Mainstream media and marketing used to focus on the exceptional—exceptionally thin and exceptionally, conventionally beautiful people were used to sell us on the idea that if we just had that one piece of clothing, then we too could be one step closer to being exceptional ourselves. But beliefs like these are now long gone, replaced instead with the principles of body positivity: the idea that all bodies are good bodies, worthy of love and celebration. The movement seemed at first to move painfully slowly, especially as its outcomes could already be considered long overdue. But, thanks to the continued efforts of body positive activists, the growing social media exposure surrounding the movement and the positive feedback garnered by early adopters within the fashion industry, the ubiquity of diversity is now finally taking off.


A body positive activist can take many forms, but it makes sense that some of the most often cited are public figures that we already know and love. For example, recording artist Alicia Keys, who has gone makeup-free for most public appearances since 2016 as a way to re-connect with and embrace her own natural beauty and encourage others to do the same through her #NoMakeup campaign. Or, Lizzo, who has always been an outspoken supporter of the body positive movement, even desiring to recoin it as the “body normative” movement to further normalize all types of bodies. Or, fashion model Winnie Harlow who has vitiligo and has documented the changes in her skin over her career, always encouraging her fans to accept themselves no matter what changes their own bodies go through. Additionally, Sinéad Burke, writer, lecturer and advocate for inclusivity in the fields of design and fashion, who was the first little person to ever be featured on the cover of British Vogue after giving a ground breaking TED Talk in 2017 that explained the impact that design has on people’s lives and why representation is so important. And Roma Torre, Amanda Farinacci, Vivian Lee, Jeanine Ramirez and Kristen Shaughnessy, perhaps better known as the five former NY1 news anchors who made headlines in 2019 for speaking out and filing a lawsuit against their former network for age discrimination as their airtime was cut in favour of younger talents, even though their male counterparts did not face the same treatment. All of these women, plus many, many more, have gone a long way in spreading messages of self-confidence and self-acceptance over the years, and continue to do so to this day.

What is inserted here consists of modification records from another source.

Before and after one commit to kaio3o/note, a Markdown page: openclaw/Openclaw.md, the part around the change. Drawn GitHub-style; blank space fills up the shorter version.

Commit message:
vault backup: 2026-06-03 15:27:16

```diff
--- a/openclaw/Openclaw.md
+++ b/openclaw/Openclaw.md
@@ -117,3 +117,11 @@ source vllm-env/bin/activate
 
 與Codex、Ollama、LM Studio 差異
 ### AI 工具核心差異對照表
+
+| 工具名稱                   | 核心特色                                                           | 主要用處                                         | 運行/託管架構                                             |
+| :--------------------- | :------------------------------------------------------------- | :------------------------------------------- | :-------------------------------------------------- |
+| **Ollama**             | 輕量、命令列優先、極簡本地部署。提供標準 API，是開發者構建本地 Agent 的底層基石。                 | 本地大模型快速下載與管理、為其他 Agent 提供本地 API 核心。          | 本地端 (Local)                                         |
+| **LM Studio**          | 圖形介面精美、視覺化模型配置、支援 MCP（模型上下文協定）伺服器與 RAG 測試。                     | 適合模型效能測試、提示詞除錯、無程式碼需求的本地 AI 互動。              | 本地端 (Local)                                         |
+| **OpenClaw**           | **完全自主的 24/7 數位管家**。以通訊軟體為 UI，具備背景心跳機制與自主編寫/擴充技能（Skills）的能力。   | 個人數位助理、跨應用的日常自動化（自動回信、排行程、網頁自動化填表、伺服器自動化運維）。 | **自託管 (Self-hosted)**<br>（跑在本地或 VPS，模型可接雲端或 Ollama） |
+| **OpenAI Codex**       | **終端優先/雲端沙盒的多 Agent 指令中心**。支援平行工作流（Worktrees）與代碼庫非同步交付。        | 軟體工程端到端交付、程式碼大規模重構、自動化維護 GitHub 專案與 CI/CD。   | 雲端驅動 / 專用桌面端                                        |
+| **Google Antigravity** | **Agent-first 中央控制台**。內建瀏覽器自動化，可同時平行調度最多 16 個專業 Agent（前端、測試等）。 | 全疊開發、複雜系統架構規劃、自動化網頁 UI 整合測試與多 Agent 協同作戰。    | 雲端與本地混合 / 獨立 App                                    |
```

While celebrity activists got the ball rolling, the body positivity movement really began to pick up steam when social media influencers started joining in. Everyday people of different heights, weights, races, body types, ages and abilities were given a platform, and many have done inspiring things with this opportunity. Kenzie Brenna has been active on social media since 2015, posting regularly about problematic body image-related behaviours in society and promoting a healthier lifestyle and more positive mindset instead. The fact that she is just a normal person who is intensely relatable is what makes her musings and her posts so appealing, garnering her an impressive following of nearly four hundred thousand supporters on Instagram. What is truly heartwarming is that Brenna is just one of many social media influencers spreading the message of body positivity, whose collective followings are certainly in the millions and beyond. It is reassuring and inspiring to know that any time you may be feeling down, a supportive community can be found just a click away.

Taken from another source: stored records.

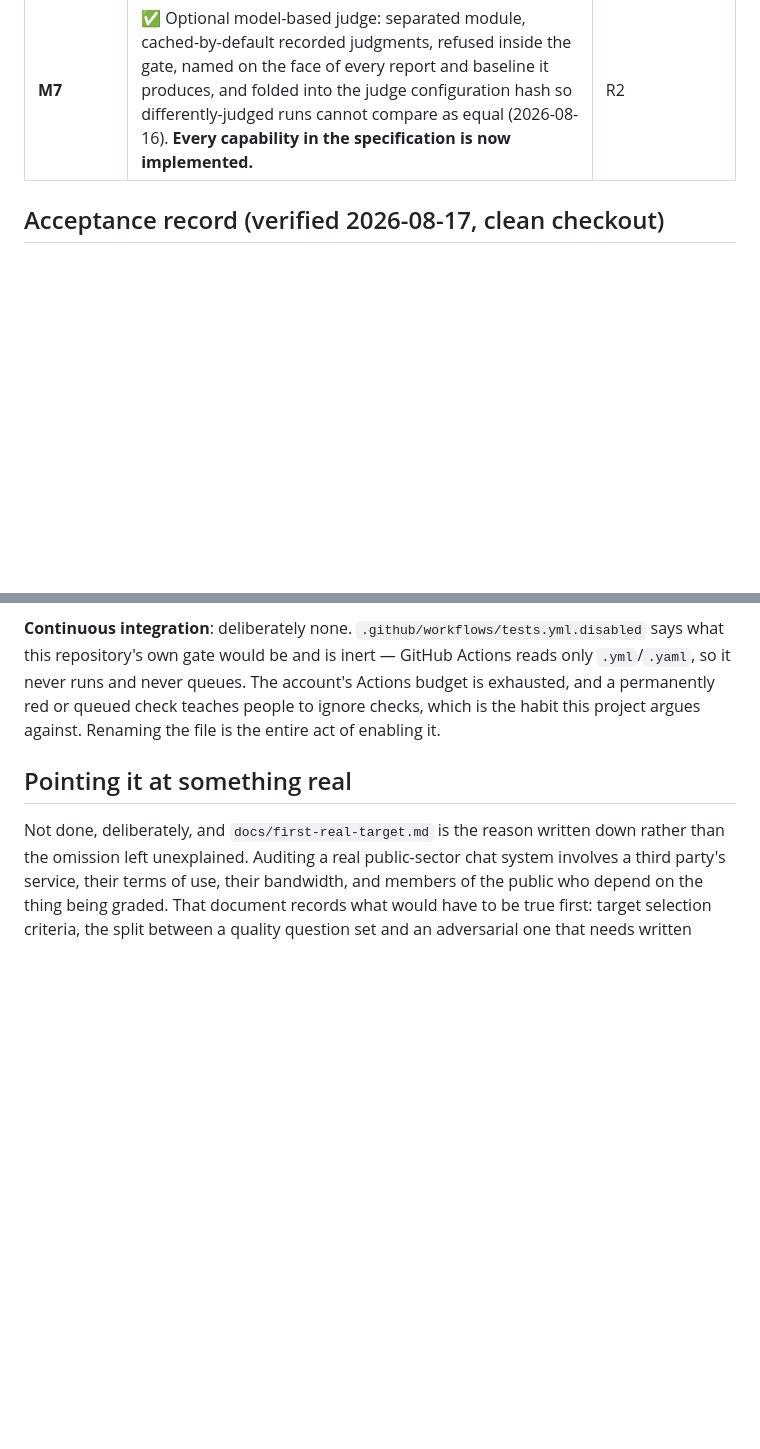
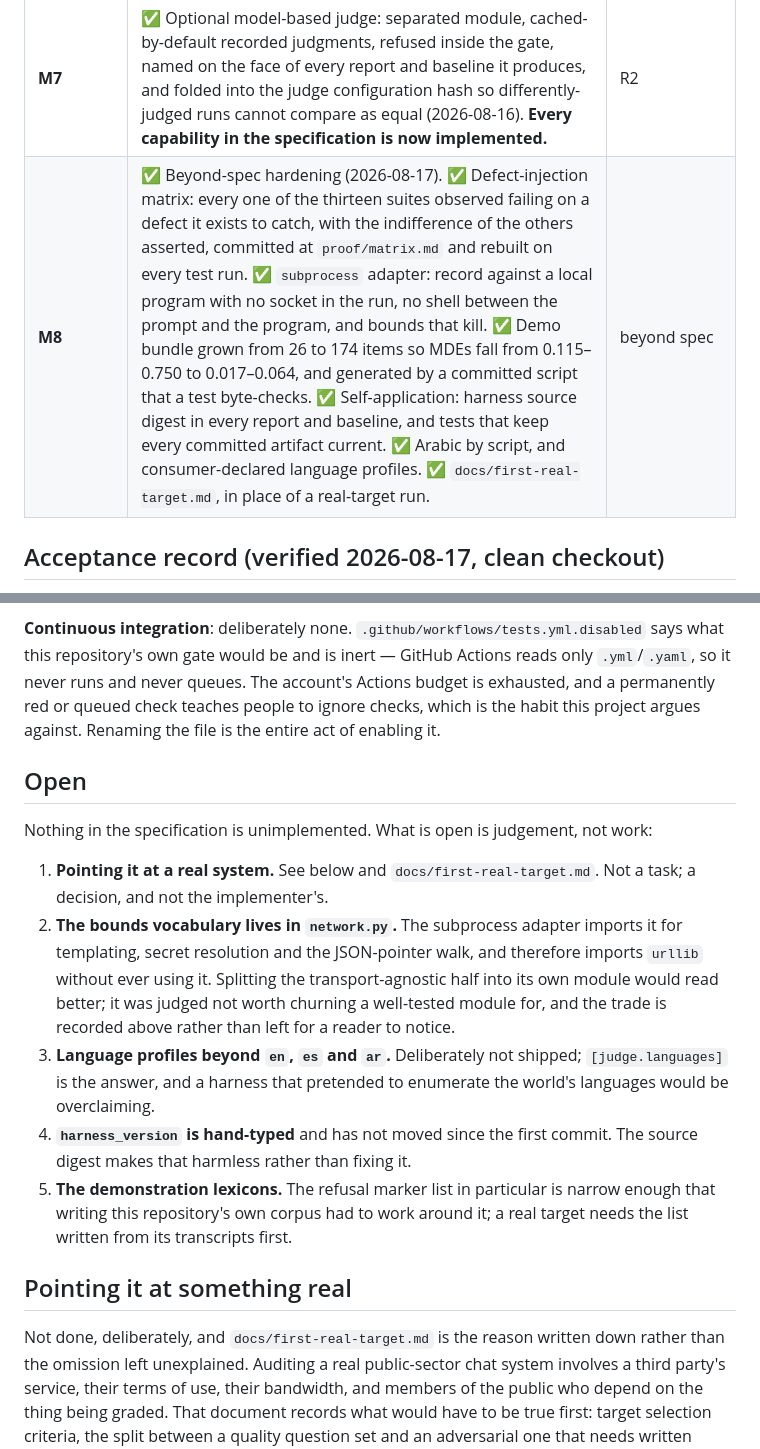
Before and after one commit to ChelseaKR/plumbline, a Markdown page: DESIGN.md, 2 parts joined by grey strips. Drawn GitHub-style; blank space fills up the shorter version.

Commit message:
design: record the M8 milestone and what is actually still open
Nothing in the specification is unimplemented, so the open list is judgement
rather than work: the real-target decision, the bounds vocabulary still living
in network.py, the deliberately short language profiles, a hand-typed version
string the source digest makes harmless, and the demonstration lexicons.

Co-Authored-By: Claude Opus 5 <noreply@anthropic.com>
Claude-Session: https://claude.ai/code/session_01PR8WtSFsAW68eGYW13eb8j

```diff
--- a/DESIGN.md
+++ b/DESIGN.md
@@ -937,6 +937,7 @@ And it says nothing whatever about any real chat system.
 | **M5** | ✅ Gate integration: `plumbline gate` CI entry point, a single pin file read by both local tooling and CI, run-time resolution (not a package dependency), and legible fail-closed behavior when the harness is unreachable. **M5 complete.** | R6 |
 | **M6** | ✅ Live-target adapters: `plumbline record`, the bounded `http_json` adapter, a question-set loader, recording provenance in the manifest and in every report, and tests proving the gate cannot reach any of it (2026-08-16). | R2, R7 |
 | **M7** | ✅ Optional model-based judge: separated module, cached-by-default recorded judgments, refused inside the gate, named on the face of every report and baseline it produces, and folded into the judge configuration hash so differently-judged runs cannot compare as equal (2026-08-16). **Every capability in the specification is now implemented.** | R2 |
+| **M8** | ✅ Beyond-spec hardening (2026-08-17). ✅ Defect-injection matrix: every one of the thirteen suites observed failing on a defect it exists to catch, with the indifference of the others asserted, committed at `proof/matrix.md` and rebuilt on every test run. ✅ `subprocess` adapter: record against a local program with no socket in the run, no shell between the prompt and the program, and bounds that kill. ✅ Demo bundle grown from 26 to 174 items so MDEs fall from 0.115–0.750 to 0.017–0.064, and generated by a committed script that a test byte-checks. ✅ Self-application: harness source digest in every report and baseline, and tests that keep every committed artifact current. ✅ Arabic by script, and consumer-declared language profiles. ✅ `docs/first-real-target.md`, in place of a real-target run. | beyond spec |
 
 ## Acceptance record (verified 2026-08-17, clean checkout)
 
@@ -1068,6 +1069,28 @@ reads only `.yml`/`.yaml`, so it never runs and never queues. The account's
 Actions budget is exhausted, and a permanently red or queued check teaches
 people to ignore checks, which is the habit this project argues against.
 Renaming the file is the entire act of enabling it.
+
+## Open
+
+Nothing in the specification is unimplemented. What is open is judgement, not
+work:
+
+1. **Pointing it at a real system.** See below and `docs/first-real-target.md`.
+   Not a task; a decision, and not the implementer's.
+2. **The bounds vocabulary lives in `network.py`.** The subprocess adapter
+   imports it for templating, secret resolution and the JSON-pointer walk, and
+   therefore imports `urllib` without ever using it. Splitting the
+   transport-agnostic half into its own module would read better; it was
+   judged not worth churning a well-tested module for, and the trade is
+   recorded above rather than left for a reader to notice.
+3. **Language profiles beyond `en`, `es` and `ar`.** Deliberately not shipped;
+   `[judge.languages]` is the answer, and a harness that pretended to
+   enumerate the world's languages would be overclaiming.
+4. **`harness_version` is hand-typed** and has not moved since the first
+   commit. The source digest makes that harmless rather than fixing it.
+5. **The demonstration lexicons.** The refusal marker list in particular is
+   narrow enough that writing this repository's own corpus had to work around
+   it; a real target needs the list written from its transcripts first.
 
 ## Pointing it at something real
 
```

Social media has also become one of our foremost tools for advocacy. Nowadays, most brands, large and small, have their own social media accounts, often run by dedicated social media managers. This means that we can connect to brands more immediately and more directly than ever before, giving us an unprecedented amount of power when it comes to affecting industry-wide change, including within the realm of diversity and inclusion.

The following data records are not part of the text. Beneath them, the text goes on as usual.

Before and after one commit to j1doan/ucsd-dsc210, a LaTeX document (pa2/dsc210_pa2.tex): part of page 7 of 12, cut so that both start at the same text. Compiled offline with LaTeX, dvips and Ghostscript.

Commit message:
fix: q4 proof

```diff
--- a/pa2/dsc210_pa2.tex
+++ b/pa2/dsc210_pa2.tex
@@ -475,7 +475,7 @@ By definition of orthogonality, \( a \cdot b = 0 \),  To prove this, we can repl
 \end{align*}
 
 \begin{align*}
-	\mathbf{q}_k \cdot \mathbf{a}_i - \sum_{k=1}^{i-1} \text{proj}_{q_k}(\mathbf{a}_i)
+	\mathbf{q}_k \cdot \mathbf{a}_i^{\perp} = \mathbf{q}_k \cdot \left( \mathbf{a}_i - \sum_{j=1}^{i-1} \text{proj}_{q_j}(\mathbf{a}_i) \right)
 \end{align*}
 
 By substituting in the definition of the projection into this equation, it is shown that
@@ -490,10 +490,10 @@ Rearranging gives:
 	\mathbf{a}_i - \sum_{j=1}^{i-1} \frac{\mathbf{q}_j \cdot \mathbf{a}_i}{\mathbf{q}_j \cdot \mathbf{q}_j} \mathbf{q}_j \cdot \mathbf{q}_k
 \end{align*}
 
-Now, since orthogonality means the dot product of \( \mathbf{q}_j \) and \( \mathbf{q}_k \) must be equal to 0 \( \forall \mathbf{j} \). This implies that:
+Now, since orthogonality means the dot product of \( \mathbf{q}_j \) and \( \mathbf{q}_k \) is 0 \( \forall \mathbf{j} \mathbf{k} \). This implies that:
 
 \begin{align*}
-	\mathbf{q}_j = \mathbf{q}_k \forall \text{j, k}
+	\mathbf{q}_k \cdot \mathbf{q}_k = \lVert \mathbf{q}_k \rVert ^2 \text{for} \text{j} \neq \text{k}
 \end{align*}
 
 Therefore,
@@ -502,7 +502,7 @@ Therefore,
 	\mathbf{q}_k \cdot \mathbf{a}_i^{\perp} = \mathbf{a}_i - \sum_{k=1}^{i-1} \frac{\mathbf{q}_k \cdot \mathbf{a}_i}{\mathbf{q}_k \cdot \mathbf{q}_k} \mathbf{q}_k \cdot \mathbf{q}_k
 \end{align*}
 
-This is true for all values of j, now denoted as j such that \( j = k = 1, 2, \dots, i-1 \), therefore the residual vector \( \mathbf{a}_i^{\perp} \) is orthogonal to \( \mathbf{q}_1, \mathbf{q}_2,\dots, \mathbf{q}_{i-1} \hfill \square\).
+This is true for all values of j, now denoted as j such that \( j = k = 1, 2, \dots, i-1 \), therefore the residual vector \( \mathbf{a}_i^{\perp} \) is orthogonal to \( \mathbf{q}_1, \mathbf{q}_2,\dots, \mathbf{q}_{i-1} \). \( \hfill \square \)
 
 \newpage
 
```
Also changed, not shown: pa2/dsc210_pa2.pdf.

The representation we’ve seen through public figures and social media has been incredible, but nothing feels quite as satisfying as seeing the same principles applied to the fashion industry on a larger scale. Some of the most exciting examples in recent times have been the very first Savage x Fenty show at New York Fashion Week in 2018, which showcased models of all races and sizes, including pregnant models. The show was truly a masterclass of representation that the world fell in love with.

Another outcome of the body positivity movement has been brands increasing their size ranges so that no body would be left out. One of the most dramatic examples of this was when Universal Standard announced in 2019 that all of their clothing would be available in US sizes 00 to 40, making the brand the most size-inclusive ever. On top of that, the brand does not divide their straight- and plus-size designs—every item they make is available in all sizes. This addresses the complaint that historically, a brand’s plus-size catalogue has been less stylish and less flattering than the same brand’s straight-size catalogue. Universal Standard was aptly named, as it indeed set the standard for where size inclusivity should be heading going forward, and has been lauded by the public for its ongoing efforts in this regard.

For many, a lifetime of failing to live up to unrealistic standards has led to a damaging self-image. Luckily, the visibility of body positive public figures in traditional and social media is always increasing, as is the coverage around each new act of radical representation, which is becoming more and more frequent. The fashion industry and related media is finally adopting the perspective that human bodies are diverse, and that this diversity is beautiful and should be celebrated. It is finally acknowledging that there is another way to approach our bodies, not with negativity, but rather with acceptance and love. So here is to continuing to accept ourselves as we are, and may we continue to see our advocacy pay off with even more advancements to the body positive movement in 2022 and beyond.

Share on